We’ve had another action packed week here in Den Haag. The kids are making friends. We’ve had our first set of play dates. We experienced our first Queen’s Day. We’ve again had a chance to learn more about the Dutch.
Jordan and Jack are quickly making friends here at the American School. We took Jack’s buddy Tanner to the beach at Wassenaar after school on Monday. It had rained all day, but just as we left for the beach, the wind picked up and the clouds blew away. It was my first time at the beach where I could see the horizon. In one direction up the beach we could see Den Haag, in the other we could see Amsterdam. It was windy and beautiful with quick moving clouds racing across the sky. The kids built a sand fort in an attempt to hold back the tide. We stayed to watch the ocean wash it away.

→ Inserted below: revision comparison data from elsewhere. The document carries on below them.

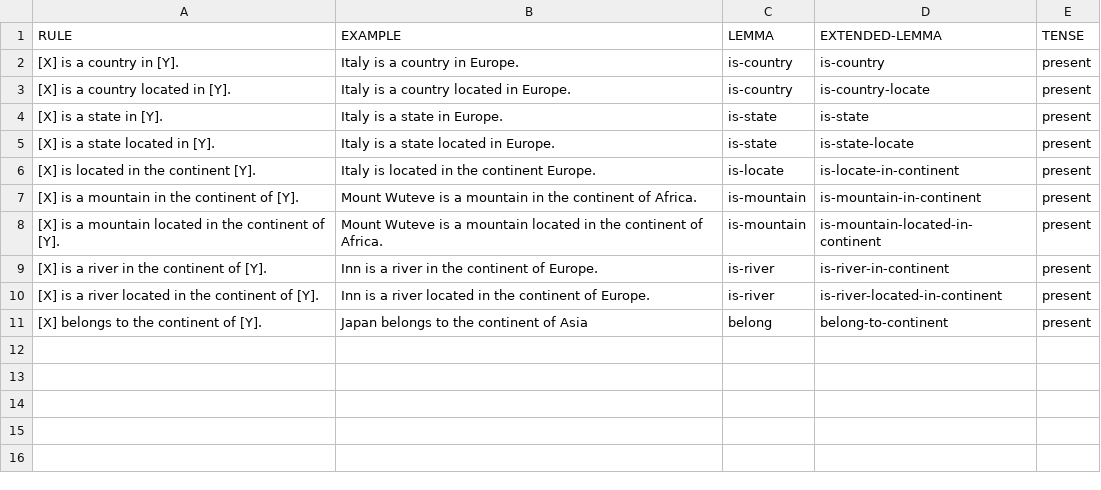
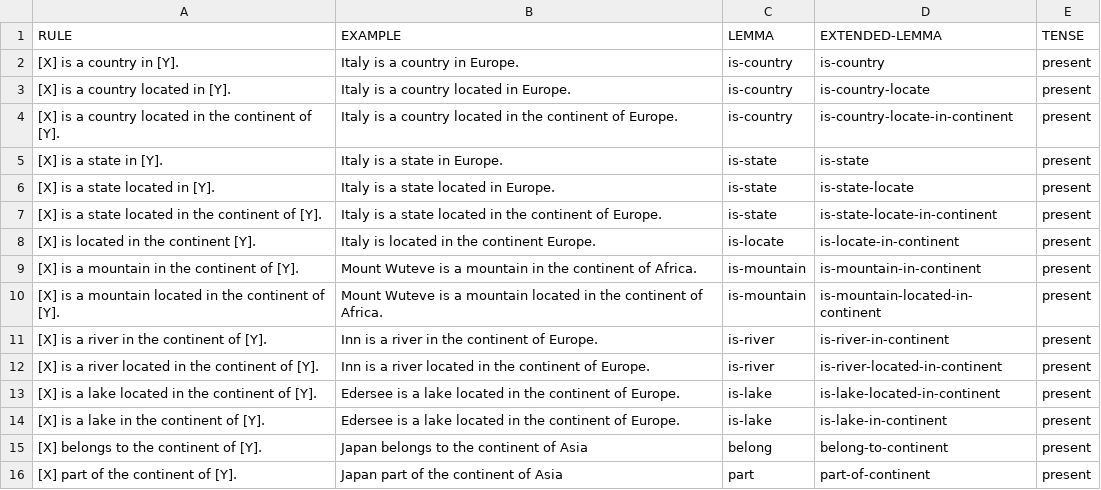
Before and after one commit to yanaiela/lm_meaning, a TSV file: data/pattern_data/P30.tsv, drawn as a sheet; the diff names each change by its address in the sheet, - before the commit and + after, or states it on an @@ line.

Commit message:
Update P30.tsv

```diff
--- a/data/pattern_data/P30.tsv
+++ b/data/pattern_data/P30.tsv
+row 4: [X] is a country located in the continent of [Y]. | Italy is a country located in the continent of Europe. | is-country | is-country-locate-in-continent | present
+row 7: [X] is a state located in the continent of [Y]. | Italy is a state located in the continent of Europe. | is-state | is-state-locate-in-continent | present
+row 13: [X] is a lake located in the continent of [Y]. | Edersee is a lake located in the continent of Europe. | is-lake | is-lake-located-in-continent | present
+row 14: [X] is a lake in the continent of [Y]. | Edersee is a lake located in the continent of Europe. | is-lake | is-lake-in-continent | present
+row 16: [X] part of the continent of [Y]. | Japan part of the continent of Asia | part | part-of-continent | present
```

Jordan has made friends with a sweet little girl named Norah. Her mother is Spanish, her father is Dutch, she was born in Germany. That means that Norah can speak and understand Spanish, Dutch, German, and this year, English. I am humbled.
Queen’s Day is a huge national holiday here. It celebrates the Queen’s Birthday. At 8 am on Thursday, every bell in Den Haag started ringing in honor of the Queen. Around our house there are at least four medieval bell towers. The bells continued ringing for 15 full minutes. The kids and I went out on the balcony to listen. It was amazing and overwhelming. I’ll never forget it.

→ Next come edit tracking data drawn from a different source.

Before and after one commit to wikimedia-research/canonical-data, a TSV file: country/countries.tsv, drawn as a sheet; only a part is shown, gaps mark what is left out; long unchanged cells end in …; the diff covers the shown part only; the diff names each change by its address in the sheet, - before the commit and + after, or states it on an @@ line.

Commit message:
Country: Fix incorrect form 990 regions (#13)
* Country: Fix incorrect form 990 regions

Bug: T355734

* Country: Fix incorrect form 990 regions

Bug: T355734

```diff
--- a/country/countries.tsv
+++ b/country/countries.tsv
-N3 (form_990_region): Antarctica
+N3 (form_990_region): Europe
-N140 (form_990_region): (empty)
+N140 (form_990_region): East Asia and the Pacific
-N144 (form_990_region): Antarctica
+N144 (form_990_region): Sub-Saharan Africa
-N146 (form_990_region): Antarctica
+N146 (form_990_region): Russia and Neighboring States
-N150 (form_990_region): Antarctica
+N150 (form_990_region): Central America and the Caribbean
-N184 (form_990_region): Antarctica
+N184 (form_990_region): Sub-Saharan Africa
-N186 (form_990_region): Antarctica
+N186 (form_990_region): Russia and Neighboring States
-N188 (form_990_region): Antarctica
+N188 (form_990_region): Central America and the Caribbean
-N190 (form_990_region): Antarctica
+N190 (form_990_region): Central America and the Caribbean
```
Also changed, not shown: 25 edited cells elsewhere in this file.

Later that morning we went to the children’s flea market. Every Dutch child is encouraged to sell old toys or baked treats to make some money. We picked up a Chinese yo-yo for Jordan.
We spent the afternoon at the carnival near the parliament building. I should have known that something was wrong when I could not find anyone wearing orange (the Queen’s royal color) anymore. The lines for the rides were very short. The trams were empty.
It wasn’t until that night that a friend let me know that a maniac had tried to crash his car into the Queen’s caravan on parade in the town of Apeldoorn. In the process, he plowed his car through a crowd of onlookers, killing five instantly and seriously injuring twelve more. The driver has since died. No one really understands the reason why this happened. It is all so very sad. Please keep the injured and their families in your prayers.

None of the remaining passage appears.